Citation: Inoue R, Tsukahara T, Nakatani M, Okutani M, Nishibayashi R, Ogawa S, Harayama T, Nagino T, Hatanaka H, Fukuta K, Romero-Pérez GA, Ushida K and Kelly D (2015) Weaning Markedly Affects Transcriptome Profiles and Peyer’s Patch Development in Piglet Ileum. Front. Immunol. 6:630. doi: 10.3389/fimmu.2015.00630
Received: 10 August 2015; Accepted: 30 November 2015;
Published: 15 December 2015
Edited by:Eric Cox, Ghent University, Belgium
Reviewed by:Wim Van Den Broeck, Ghent University, Belgium
Harry D. Dawson, United States Department of Agriculture, USA
Copyright: © 2015 Inoue, Tsukahara, Nakatani, Okutani, Nishibayashi, Ogawa, Harayama, Nagino, Hatanaka, Fukuta, Romero-Pérez, Ushida and Kelly. This is an open-access article distributed under the terms of the Creative Commons Attribution License (CC BY). The use, distribution or reproduction in other forums is permitted, provided the original author(s) or licensor are credited and that the original publication in this journal is cited, in accordance with accepted academic practice. No use, distribution or reproduction is permitted which does not comply with these terms.

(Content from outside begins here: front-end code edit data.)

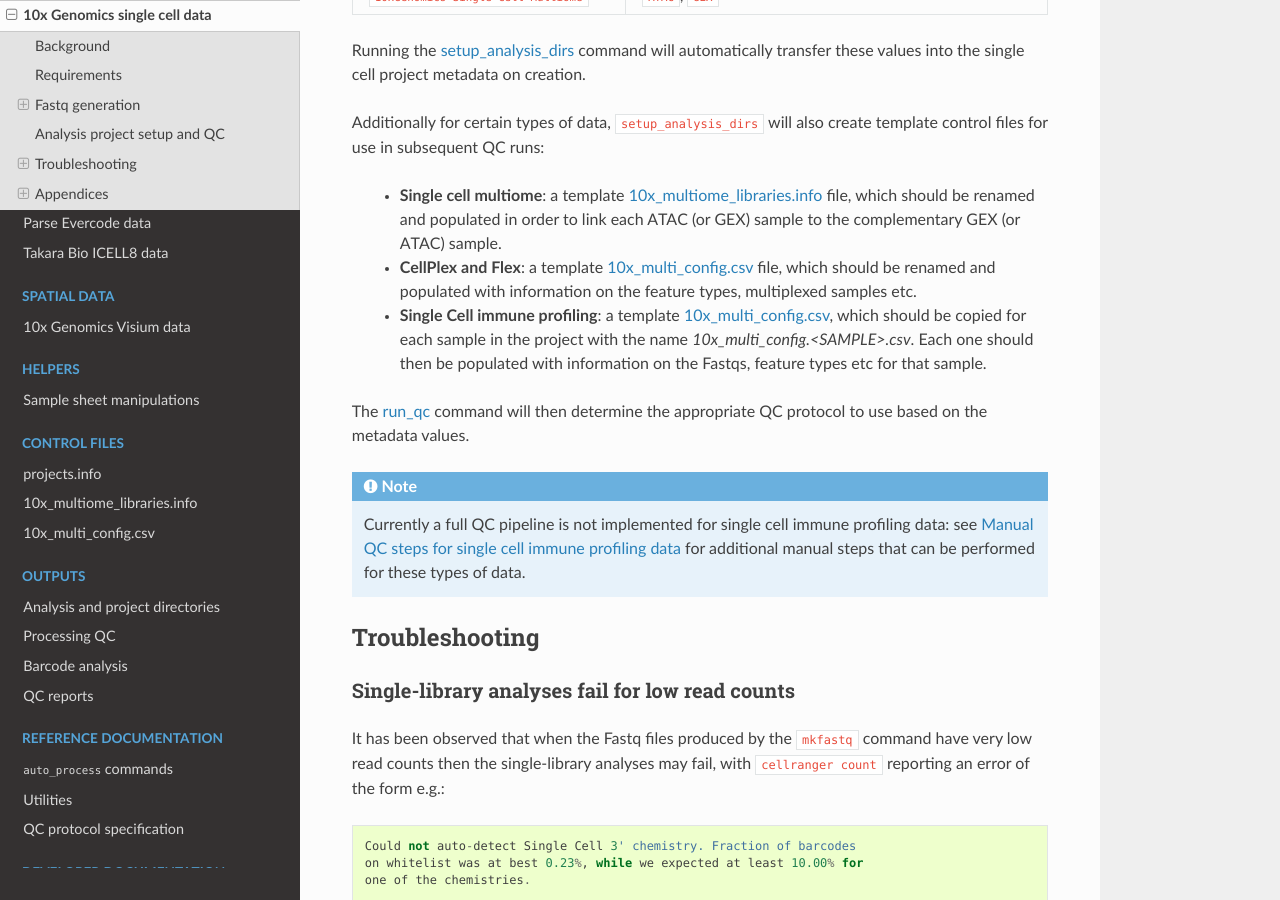
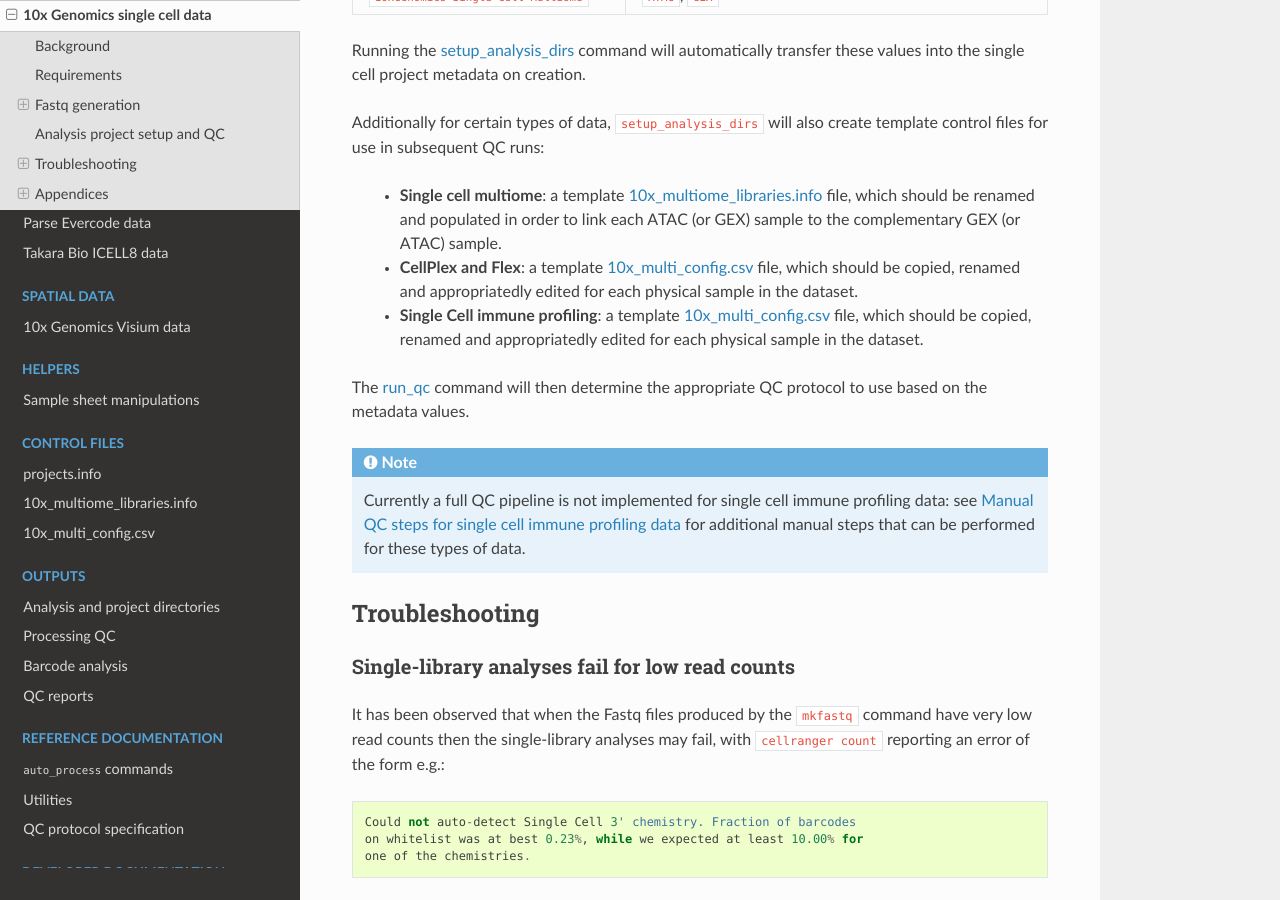
Before and after one commit to fls-bioinformatics-core/auto_process_ngs, a Sphinx documentation site: the page built from docs/source/single_cell/10x_single_cell.rst, in a window 1280 px wide and 900 px high, scrolled down 2946 px. Built offline with Sphinx 7.4.7 and the Read the Docs theme 3.1.0, drawn with Linux system fonts in a browser that asks for light colours.

Commit message:
Update documentation for multiple physical samples/configs for 'cellranger_multi' QC module.

```diff
--- a/docs/source/single_cell/10x_single_cell.rst
+++ b/docs/source/single_cell/10x_single_cell.rst
@@ -154,15 +154,13 @@ also create template control files for use in subsequent QC runs:
 
  * **CellPlex and Flex**: a template
    :doc:`10x_multi_config.csv <../control_files/10x_multi_config_csv>`
-   file, which should be renamed and populated with information on
-   the feature types, multiplexed samples etc.
+   file, which should be copied, renamed and appropriatedly edited
+   for each physical sample in the dataset.
 
  * **Single Cell immune profiling**: a template
-   :doc:`10x_multi_config.csv <../control_files/10x_multi_config_csv>`,
-   which should be copied for each sample in the project with the
-   name `10x_multi_config.<SAMPLE>.csv`. Each one should then be
-   populated with information on the Fastqs, feature types etc for
-   that sample.
+   :doc:`10x_multi_config.csv <../control_files/10x_multi_config_csv>`
+   file, which should be copied, renamed and appropriatedly edited
+   for each physical sample in the dataset.
 
 The :doc:`run_qc <../using/run_qc>` command
 will then determine the appropriate QC protocol to use based on the
--- a/docs/source/using/run_qc.rst
+++ b/docs/source/using/run_qc.rst
@@ -75,7 +75,7 @@ QC module                      Details
 ``cellranger_multi``           Cell multiplexing and fixed RNA profiling
                                analyses using `cellranger`_ ``multi``
                                (requires
-                               :doc:`10x_multi_config.csv <../control_files/10x_multi_config_csv>`)
+                               :doc:`10x_multi_config[.SAMPLE].csv <../control_files/10x_multi_config_csv>`)
 ============================== ======================
 
 Appropriate reference data must be available (for example,
```
Also changed, not shown: docs/source/control_files/10x_multi_config_csv.rst (+61 -20 lines).
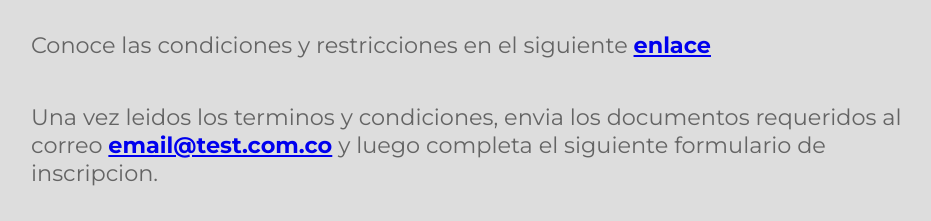
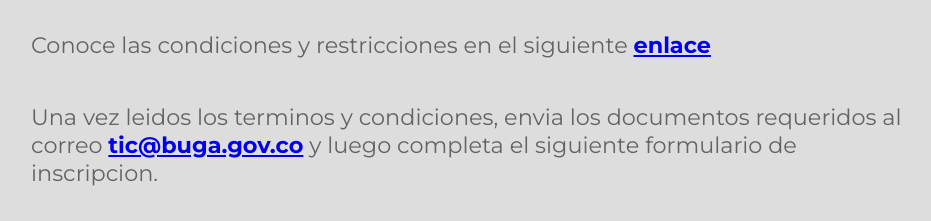
Before and after one commit to Akami-Usagi/Secretaria-Tic, a React (Create React App) app in the folder secretaria-tic/: page /tic-talent in a window 1280 px wide. Shown: the part 1440-1661 px from the top of the page, without its empty margins (161-1092 px from the left). Built offline with nearby package versions, Linux system fonts and the light colour scheme.

Commit message:
correo nuevo

```diff
--- a/secretaria-tic/src/pages/talentoTic.jsx
+++ b/secretaria-tic/src/pages/talentoTic.jsx
@@ -175,7 +175,7 @@ export default function TalentoTic(){
                     Conoce las condiciones y restricciones en el siguiente <a href="/terminos.pdf" target="blank"><strong>enlace</strong></a>
                 </Text>
                 <Text>
-                    Una vez leidos los terminos y condiciones, envia los documentos requeridos al correo <a href="mailto:email@test.com.co" target="blank"><strong>email@test.com.co</strong></a> y luego completa el siguiente formulario de inscripcion.
+                    Una vez leidos los terminos y condiciones, envia los documentos requeridos al correo <a href="mailto:tic@buga.gov.co" target="blank"><strong>tic@buga.gov.co</strong></a> y luego completa el siguiente formulario de inscripcion.
                 </Text>
                 <FormDiv>
 
```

*Correspondence: Ryo Inoue, firstname.lastname@example.org